The best exercise for the menopause? Pilates

Pilates could help take some of the pain out of the menopause.  The yoga-like stretching exercises help strengthen the bones and muscles and boost quality of life, Spanish doctors and scientists said. For those who would prefer to do something a bit more active, weightlifting and trendy interval training are also recommended.

It is thought that exercise makes it easier for the body to deal with the lapses in heat control that occur around the menopause due to hormonal changes. Researcher Dr Helen Jones said the results were so impressive that exercise could be a natural alternative to HRT.  

The yoga-like stretching exercises involved in Pilates help strengthen the bones and muscles and boost quality of life, Spanish researchers found.  Exercise also brings other benefits from healthier hearts to weight loss, the European Menopause Society’s journal reports.

The typical British woman goes through the menopause at 51.  Symptoms, which range from hot flushes to sleepless nights, headaches and depression, can last for 14 years.

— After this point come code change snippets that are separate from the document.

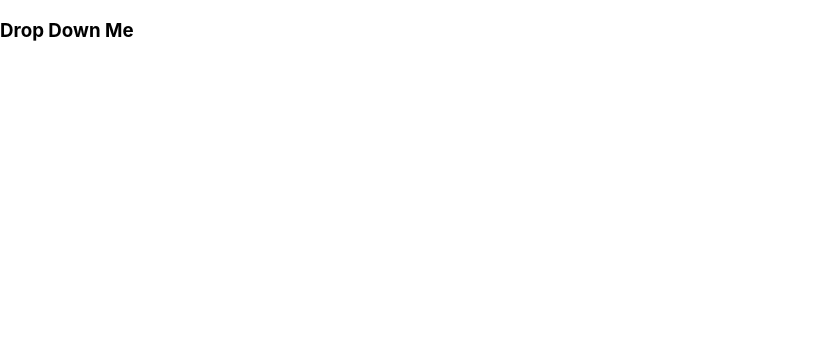
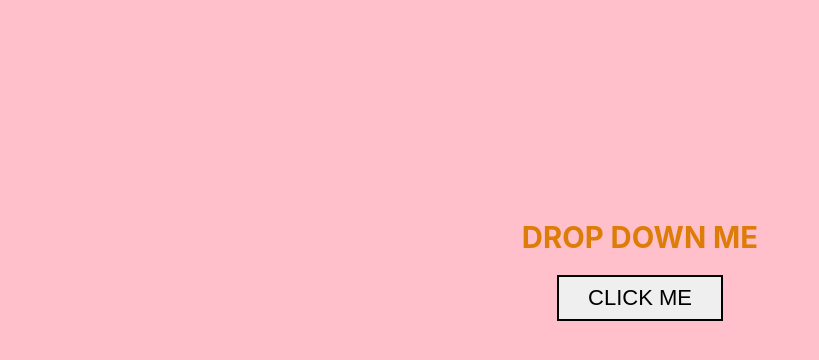
Before and after one commit to rahulgupta121/increment-useeffect, a React (Create React App) app: page / in a window 1280 px wide. Shown: the top 360 px of the page, without its empty margins (0-819 px from the left). Built offline with nearby package versions, Linux system fonts and the light colour scheme.

Commit message:
commit for changes

```diff
--- a/src/App.css
+++ b/src/App.css
@@ -1,38 +1,34 @@
-.App {
-  text-align: center;
+*{
+  padding: 0%;
+  margin: 0%;
 }
 
-.App-logo {
-  height: 40vmin;
-  pointer-events: none;
+.backGround{
+  background: pink;
+  height: 100vh;
+  text-align: center;
+  font-size: 25px;
+  color: rgb(221, 125, 7);
+  background-size: cover;
+  justify-content: center;
 }
 
-@media (prefers-reduced-motion: no-preference) {
-  .App-logo {
-    animation: App-logo-spin infinite 20s linear;
-  }
-}
-
-.App-header {
-  background-color: #282c34;
-  min-height: 100vh;
+.dropMe{
+  justify-content: center;
   display: flex;
   flex-direction: column;
-  align-items: center;
-  justify-content: center;
-  font-size: calc(10px + 2vmin);
-  color: white;
+  text-align: center;
+  justify-content: flex-start;
+  padding: 220px 0px;
 }
-
-.App-link {
-  color: #61dafb;
+.btn-clickMe {
+  border-radius: black;
+  border: 2px solid black !important;
+  font-size: 22px;
+  padding: 8px 29px;
+  cursor: pointer;
 }
-
-@keyframes App-logo-spin {
-  from {
-    transform: rotate(0deg);
-  }
-  to {
-    transform: rotate(360deg);
-  }
+.headingDropme{
+  margin: 0px 0px 20px 0px;
+  text-transform: uppercase;
 }
--- a/src/App.js
+++ b/src/App.js
@@ -1,10 +1,10 @@
 import './App.css';
-import Loginform from './components/Loginform';
+import DropDownMenu from './components/DropDownMenu';
 
 function App() {
   return (
     <>
-     <Loginform />
+     <DropDownMenu />
     </>
   );
 }
--- /dev/null
+++ b/src/components/DropDownMenu.js
@@ -0,0 +1,22 @@
+import React from 'react'
+
+const DropDownMenu = () => {
+    const ClickMe =()=>{
+        alert("i am clicked")
+    }
+    return (
+        <>
+        <div className='backGround '>
+        <div className='dropMe'>
+            <h3 className='headingDropme'> Drop Down Me </h3>
+            <div className='btn-clickMe-div'>
+                <button onClick={ClickMe} className='btn-clickMe'>CLICK ME</button>
+            </div>
+        </div>
+
+        </div>
+        </>
+    )
+}
+
+export default DropDownMenu;
--- a/src/components/Loginform.js
+++ /dev/null
@@ -1,11 +0,0 @@
-import React from 'react'
-
-const Loginform = () => {
-    return (
-        <>
-         <h3> Drop Down Me </h3>
-        </>
-    )
-}
-
-export default Loginform
```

Hormone-replacement therapy is the main treatment, but is not suitable for all and many who could take it are put off by fears that it may trigger breast cancer.  Those who do start on it can suffer unpleasant side-effects, from headaches to heartburn, leading many women to try things like acupuncture and herbal supplements.

To find out of exercise could be a suitable treatment, the study’s authors, from the Spanish Menopause Society, the Spanish Cardiology Society and the Spanish Federation of Sports Medicine, reviewed published studies on the topic.

The benefits were so pronounces, the exercise could be a natural alternative to hormone replacement therapy, researchers said.  They said that while swimming, dancing and other forms of activity all have benefits, Pilates, weight lifting and high intensity interval training are likely to be the most beneficial.

Writing in the journal Maturitas, the researchers said that these three forms of exercise are especially good because they improve balance, which helps prevent falls.

They concluded: ‘Physical inactivity not only places women’s health at risk but also increases menopausal problems.

‘Abundant evidence links habitual physical exercise to a better status on numerous health indicators and a better quality of life and to the prevention and treatment of ailments that typically occur from mid-life onwards.

‘We can infer that physical activity is something more than a lifestyle; it constitutes a form of therapy in itself.’  The recommendations come a few months after a British study endorsed the benefits of an active middle age.

Research from Liverpool John Moores University found that women who worked up a sweat in the gym suffered fewer hot flushes than those with a more sedentary lifestyle. And the flushes they did experience were less severe.  This is important because hot flushes are the most common and distressing symptom of the menopause and can disturb sleep, drain energy and cause embarrassment. A single flush can last from a few seconds to as long as an hour.

It is thought that exercise makes it easier for the body to deal with the lapses in heat control that occur around the menopause due to hormonal changes.